## THE PROBLEM
Where a record contains a picture, omit the picture and repeat the rest exactly.
--- GIVEN DATA Enclosed Below ---
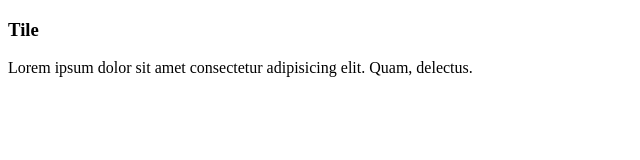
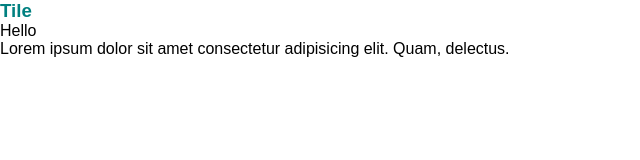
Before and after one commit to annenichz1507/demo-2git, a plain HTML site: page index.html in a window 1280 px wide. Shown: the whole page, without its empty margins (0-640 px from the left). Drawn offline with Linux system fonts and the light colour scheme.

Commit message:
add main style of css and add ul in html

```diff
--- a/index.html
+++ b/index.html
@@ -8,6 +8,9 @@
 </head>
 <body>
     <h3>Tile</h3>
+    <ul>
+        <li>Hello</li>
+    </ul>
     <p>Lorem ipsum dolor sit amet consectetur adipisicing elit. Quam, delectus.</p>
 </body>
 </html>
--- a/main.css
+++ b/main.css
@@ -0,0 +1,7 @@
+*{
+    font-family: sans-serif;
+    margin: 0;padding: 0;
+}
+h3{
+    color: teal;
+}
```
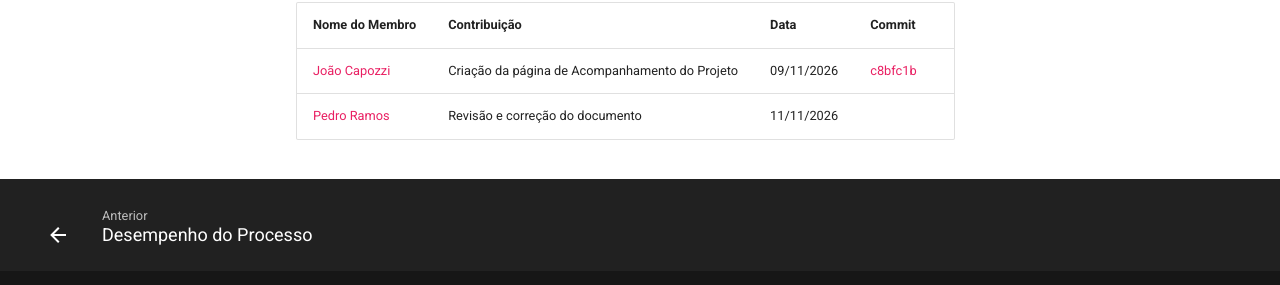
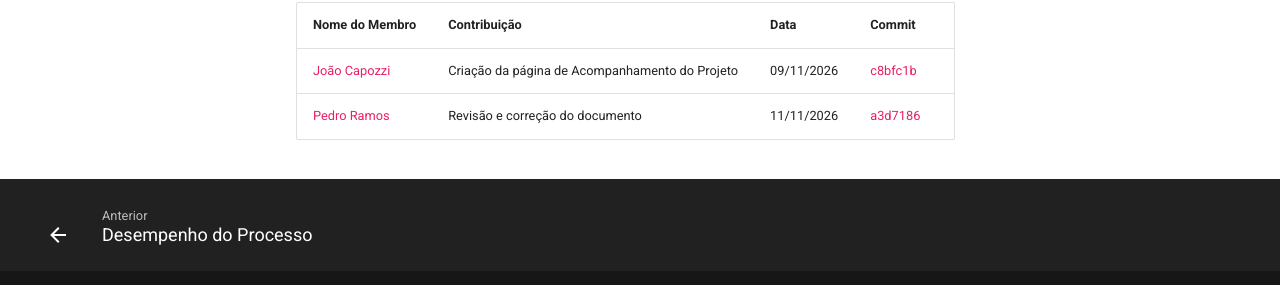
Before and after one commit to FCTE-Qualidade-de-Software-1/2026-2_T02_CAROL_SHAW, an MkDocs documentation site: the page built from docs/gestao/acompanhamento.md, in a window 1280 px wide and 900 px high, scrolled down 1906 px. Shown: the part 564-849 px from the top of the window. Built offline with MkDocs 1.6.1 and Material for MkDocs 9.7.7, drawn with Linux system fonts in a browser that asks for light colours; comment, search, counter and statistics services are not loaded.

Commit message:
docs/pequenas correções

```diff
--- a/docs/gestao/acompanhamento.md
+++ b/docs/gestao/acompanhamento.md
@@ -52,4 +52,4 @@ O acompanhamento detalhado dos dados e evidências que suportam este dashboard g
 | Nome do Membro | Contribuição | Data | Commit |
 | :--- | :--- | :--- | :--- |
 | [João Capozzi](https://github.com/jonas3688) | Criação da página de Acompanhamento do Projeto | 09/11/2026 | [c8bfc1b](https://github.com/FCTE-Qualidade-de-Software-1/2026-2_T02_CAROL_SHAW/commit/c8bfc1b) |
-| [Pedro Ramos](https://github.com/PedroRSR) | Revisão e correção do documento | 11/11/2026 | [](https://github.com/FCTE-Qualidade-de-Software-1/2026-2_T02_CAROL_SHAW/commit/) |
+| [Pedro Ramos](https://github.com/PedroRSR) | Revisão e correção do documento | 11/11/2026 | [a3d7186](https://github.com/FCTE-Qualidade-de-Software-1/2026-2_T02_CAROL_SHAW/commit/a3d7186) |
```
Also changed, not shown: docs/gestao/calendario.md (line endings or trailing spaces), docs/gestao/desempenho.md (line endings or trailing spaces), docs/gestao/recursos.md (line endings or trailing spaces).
--- End of Enclosed GIVEN DATA ---
## REPLY
Before and after one commit to annenichz1507/demo-2git, a plain HTML site: page index.html in a window 1280 px wide. Shown: the whole page, without its empty margins (0-640 px from the left). Drawn offline with Linux system fonts and the light colour scheme.

Commit message:
add main style of css and add ul in html

```diff
--- a/index.html
+++ b/index.html
@@ -8,6 +8,9 @@
 </head>
 <body>
     <h3>Tile</h3>
+    <ul>
+        <li>Hello</li>
+    </ul>
     <p>Lorem ipsum dolor sit amet consectetur adipisicing elit. Quam, delectus.</p>
 </body>
 </html>
--- a/main.css
+++ b/main.css
@@ -0,0 +1,7 @@
+*{
+    font-family: sans-serif;
+    margin: 0;padding: 0;
+}
+h3{
+    color: teal;
+}
```
Before and after one commit to FCTE-Qualidade-de-Software-1/2026-2_T02_CAROL_SHAW, an MkDocs documentation site: the page built from docs/gestao/acompanhamento.md, in a window 1280 px wide and 900 px high, scrolled down 1906 px. Shown: the part 564-849 px from the top of the window. Built offline with MkDocs 1.6.1 and Material for MkDocs 9.7.7, drawn with Linux system fonts in a browser that asks for light colours; comment, search, counter and statistics services are not loaded.

Commit message:
docs/pequenas correções

```diff
--- a/docs/gestao/acompanhamento.md
+++ b/docs/gestao/acompanhamento.md
@@ -52,4 +52,4 @@ O acompanhamento detalhado dos dados e evidências que suportam este dashboard g
 | Nome do Membro | Contribuição | Data | Commit |
 | :--- | :--- | :--- | :--- |
 | [João Capozzi](https://github.com/jonas3688) | Criação da página de Acompanhamento do Projeto | 09/11/2026 | [c8bfc1b](https://github.com/FCTE-Qualidade-de-Software-1/2026-2_T02_CAROL_SHAW/commit/c8bfc1b) |
-| [Pedro Ramos](https://github.com/PedroRSR) | Revisão e correção do documento | 11/11/2026 | [](https://github.com/FCTE-Qualidade-de-Software-1/2026-2_T02_CAROL_SHAW/commit/) |
+| [Pedro Ramos](https://github.com/PedroRSR) | Revisão e correção do documento | 11/11/2026 | [a3d7186](https://github.com/FCTE-Qualidade-de-Software-1/2026-2_T02_CAROL_SHAW/commit/a3d7186) |
```
Also changed, not shown: docs/gestao/calendario.md (line endings or trailing spaces), docs/gestao/desempenho.md (line endings or trailing spaces), docs/gestao/recursos.md (line endings or trailing spaces).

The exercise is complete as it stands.